Sebastien Lambla, who created Open Rasta, mentioned that I could use an operation interceptor rather than using a pipeline contributor as in the first “A better ActionResult” post.

I must admit that I didn’t know about operation interceptors which is the main reason I didn’t use one in the first post. I took this as an opportunity to learn a bit more about Open Rasta and so looked into what operation interceptors are and how to create them.

Creating an operation interceptor is an unsurprisingly simple task. You can either implement the interface IOperationInterceptor or inherit from OperationInterceptor which implements IOperationInterceptor with virtual methods that have no effect on the operation.

The latter is the easiest thing to do so that’s what how we’re going to implement our interceptor.

The IOperationInterceptor has 3 methods: BeforeExecute, RewriteOperation and AfterExecute. We want to work with the result of the operation so we’ll override AfterExecute. The way the interceptor works once invoked is virtually identical to the pipeline contributor, bar a little refactoring, as you can see:

public class CommandOperationResultInterceptor : OperationInterceptor

{

    readonly IDependencyResolver resolver;

 

    public CommandOperationResultInterceptor(IDependencyResolver resolver)

    {

        this.resolver = resolver;

    }

 

    public override bool AfterExecute(IOperation operation,

                                      IEnumerable<OutputMember> outputMembers)

    {

        var outputMember = outputMembers.FirstOrDefault();

        if (outputMember == null) return true;

 

        var command = outputMember.Value as CommandOperationResult;

        if (command == null) return true;

 

        outputMember.Value = ProcessCommand(command);

 

        return true;

    }

 

    object ProcessCommand(CommandOperationResult command)

    {

        resolver.AddDependencyInstance(command.GetType(),

                        command, DependencyLifetime.PerRequest);

 

        var commandHandlerType = typeof(CommandOperationResultHandler<>)

            .MakeGenericType(command.GetType());

 

        var commandHandler = (ICommandOperationResultHandler)

            resolver.Resolve(commandHandlerType);

 

        return commandHandler.Execute();

    }

}

This is a direct replacement for the pipeline contributor.
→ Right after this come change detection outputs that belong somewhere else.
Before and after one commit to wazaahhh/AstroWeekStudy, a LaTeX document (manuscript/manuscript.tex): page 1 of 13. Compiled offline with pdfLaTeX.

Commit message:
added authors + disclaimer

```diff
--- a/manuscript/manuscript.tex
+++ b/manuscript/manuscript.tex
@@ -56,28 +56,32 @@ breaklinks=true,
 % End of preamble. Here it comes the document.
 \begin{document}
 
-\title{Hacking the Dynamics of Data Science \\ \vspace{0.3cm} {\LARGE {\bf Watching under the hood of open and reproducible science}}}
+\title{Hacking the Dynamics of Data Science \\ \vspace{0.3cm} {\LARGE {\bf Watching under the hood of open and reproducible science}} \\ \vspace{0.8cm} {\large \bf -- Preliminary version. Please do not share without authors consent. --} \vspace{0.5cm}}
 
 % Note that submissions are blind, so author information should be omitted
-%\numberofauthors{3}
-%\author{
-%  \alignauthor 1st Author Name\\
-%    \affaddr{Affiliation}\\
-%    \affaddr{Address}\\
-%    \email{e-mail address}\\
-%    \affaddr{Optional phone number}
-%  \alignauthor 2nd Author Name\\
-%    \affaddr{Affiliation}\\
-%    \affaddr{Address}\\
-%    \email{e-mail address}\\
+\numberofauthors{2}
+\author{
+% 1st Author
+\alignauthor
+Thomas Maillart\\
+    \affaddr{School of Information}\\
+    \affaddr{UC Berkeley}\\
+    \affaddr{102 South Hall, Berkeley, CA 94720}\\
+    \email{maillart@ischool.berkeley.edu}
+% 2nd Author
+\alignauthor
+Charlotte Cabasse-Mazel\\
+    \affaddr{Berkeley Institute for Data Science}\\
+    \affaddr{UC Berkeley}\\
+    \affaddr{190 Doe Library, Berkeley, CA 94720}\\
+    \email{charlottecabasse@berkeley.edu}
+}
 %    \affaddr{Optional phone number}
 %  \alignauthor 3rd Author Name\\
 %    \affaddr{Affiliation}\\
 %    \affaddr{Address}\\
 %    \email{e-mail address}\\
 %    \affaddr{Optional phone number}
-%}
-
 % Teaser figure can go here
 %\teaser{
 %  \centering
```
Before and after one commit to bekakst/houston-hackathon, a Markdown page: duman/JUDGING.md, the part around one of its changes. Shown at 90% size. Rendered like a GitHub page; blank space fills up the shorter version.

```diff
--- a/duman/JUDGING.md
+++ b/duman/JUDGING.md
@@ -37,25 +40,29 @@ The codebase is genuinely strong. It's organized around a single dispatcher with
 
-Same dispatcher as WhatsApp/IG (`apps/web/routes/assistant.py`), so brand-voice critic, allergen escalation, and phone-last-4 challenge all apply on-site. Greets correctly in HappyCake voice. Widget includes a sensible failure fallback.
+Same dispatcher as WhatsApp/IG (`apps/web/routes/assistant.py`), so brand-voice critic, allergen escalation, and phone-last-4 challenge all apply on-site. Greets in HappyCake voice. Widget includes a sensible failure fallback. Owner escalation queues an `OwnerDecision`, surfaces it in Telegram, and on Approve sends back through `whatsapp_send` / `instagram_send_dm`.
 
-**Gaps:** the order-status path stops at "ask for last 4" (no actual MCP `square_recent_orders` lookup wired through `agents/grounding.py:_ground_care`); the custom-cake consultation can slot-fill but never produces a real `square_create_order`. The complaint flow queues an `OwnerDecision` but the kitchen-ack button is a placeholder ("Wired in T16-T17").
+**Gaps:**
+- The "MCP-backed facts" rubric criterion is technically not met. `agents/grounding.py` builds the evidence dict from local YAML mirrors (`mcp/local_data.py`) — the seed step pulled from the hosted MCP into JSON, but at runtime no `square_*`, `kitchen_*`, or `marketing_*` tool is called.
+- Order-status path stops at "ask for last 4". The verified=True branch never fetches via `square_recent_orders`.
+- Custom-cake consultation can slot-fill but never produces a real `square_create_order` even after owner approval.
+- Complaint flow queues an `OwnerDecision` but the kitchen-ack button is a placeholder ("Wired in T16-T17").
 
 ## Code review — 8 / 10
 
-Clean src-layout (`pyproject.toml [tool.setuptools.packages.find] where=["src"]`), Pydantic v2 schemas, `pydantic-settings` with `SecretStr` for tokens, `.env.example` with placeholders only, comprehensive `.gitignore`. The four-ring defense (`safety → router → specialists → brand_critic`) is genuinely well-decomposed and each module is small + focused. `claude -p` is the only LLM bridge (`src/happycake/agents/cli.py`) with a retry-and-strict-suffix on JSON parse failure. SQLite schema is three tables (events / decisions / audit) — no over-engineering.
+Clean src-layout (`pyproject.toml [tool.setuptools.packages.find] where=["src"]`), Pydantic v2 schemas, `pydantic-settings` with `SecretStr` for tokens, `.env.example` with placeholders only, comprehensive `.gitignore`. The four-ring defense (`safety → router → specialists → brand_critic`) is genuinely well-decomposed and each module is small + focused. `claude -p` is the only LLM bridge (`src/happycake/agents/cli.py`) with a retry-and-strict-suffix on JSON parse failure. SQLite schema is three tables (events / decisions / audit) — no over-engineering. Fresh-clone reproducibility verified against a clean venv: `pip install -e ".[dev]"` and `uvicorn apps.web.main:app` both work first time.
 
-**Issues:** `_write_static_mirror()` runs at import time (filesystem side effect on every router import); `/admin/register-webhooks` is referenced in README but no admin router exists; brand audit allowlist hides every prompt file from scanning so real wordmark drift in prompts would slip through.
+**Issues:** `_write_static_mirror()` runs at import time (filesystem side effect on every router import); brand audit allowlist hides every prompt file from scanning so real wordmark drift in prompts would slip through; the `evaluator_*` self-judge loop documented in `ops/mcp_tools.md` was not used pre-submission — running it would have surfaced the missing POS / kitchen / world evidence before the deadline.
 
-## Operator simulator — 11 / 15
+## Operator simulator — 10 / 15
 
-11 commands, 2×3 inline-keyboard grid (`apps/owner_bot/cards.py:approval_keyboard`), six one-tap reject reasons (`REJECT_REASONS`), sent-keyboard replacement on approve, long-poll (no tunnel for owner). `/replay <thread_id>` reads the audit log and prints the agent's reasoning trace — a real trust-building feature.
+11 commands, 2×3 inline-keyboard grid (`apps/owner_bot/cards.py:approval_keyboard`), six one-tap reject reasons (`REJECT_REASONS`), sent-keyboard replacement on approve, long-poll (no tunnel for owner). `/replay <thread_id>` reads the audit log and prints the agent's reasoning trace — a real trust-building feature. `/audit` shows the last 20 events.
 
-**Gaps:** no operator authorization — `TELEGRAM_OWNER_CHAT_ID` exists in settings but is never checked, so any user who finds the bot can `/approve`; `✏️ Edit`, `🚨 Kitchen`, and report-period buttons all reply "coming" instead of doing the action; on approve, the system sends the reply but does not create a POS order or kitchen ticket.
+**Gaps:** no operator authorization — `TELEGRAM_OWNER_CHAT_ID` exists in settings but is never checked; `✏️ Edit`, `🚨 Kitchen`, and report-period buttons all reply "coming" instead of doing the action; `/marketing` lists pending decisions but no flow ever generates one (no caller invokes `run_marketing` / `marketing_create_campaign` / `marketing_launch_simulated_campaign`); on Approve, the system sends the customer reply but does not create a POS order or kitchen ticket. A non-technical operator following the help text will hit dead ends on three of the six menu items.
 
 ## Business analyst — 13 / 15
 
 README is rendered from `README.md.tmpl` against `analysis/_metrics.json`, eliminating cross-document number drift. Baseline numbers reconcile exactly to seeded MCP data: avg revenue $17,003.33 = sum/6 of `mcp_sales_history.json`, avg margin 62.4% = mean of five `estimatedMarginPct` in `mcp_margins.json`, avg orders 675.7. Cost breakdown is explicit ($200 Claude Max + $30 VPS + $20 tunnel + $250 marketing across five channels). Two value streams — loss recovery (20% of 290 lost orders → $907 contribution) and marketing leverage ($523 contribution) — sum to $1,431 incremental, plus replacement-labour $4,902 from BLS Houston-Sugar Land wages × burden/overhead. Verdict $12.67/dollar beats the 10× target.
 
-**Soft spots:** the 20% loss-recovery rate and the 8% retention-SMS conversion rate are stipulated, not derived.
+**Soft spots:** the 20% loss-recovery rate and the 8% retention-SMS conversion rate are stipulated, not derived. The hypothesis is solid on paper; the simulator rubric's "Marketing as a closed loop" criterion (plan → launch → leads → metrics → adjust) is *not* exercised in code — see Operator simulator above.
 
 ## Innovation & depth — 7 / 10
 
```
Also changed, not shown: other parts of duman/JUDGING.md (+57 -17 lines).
It uses the exact same commands and command handlers as the pipeline contributor so the only other difference is that we have to register the operation interceptor rather than the pipeline contributor:

ResourceSpace.Uses.CustomDependency<IOperationInterceptor,

    CommandOperationResultInterceptor>(DependencyLifetime.Transient);

That’s all there is to it. Really simple given we had the code for the pipeline contributor already.

The only difference between the pipeline contributor and the operation interceptor is that rather than dealing with a single operation result there could be multiple output members. From what I can gather there is only ever one output member which is the assumption I’ve embedded in the interceptor but I may be mistaken.

Reflecting on the two approaches, I don’t think there’s much to chose between the two. I prefer the original method of using a pipeline contributor. It is more visible via the debug output of the pipeline and it is easier to retrieve the operation result at that point. However, knowing that operation interceptors exist and how to use them is beneficial. Another weapon in my Open Rasta armoury.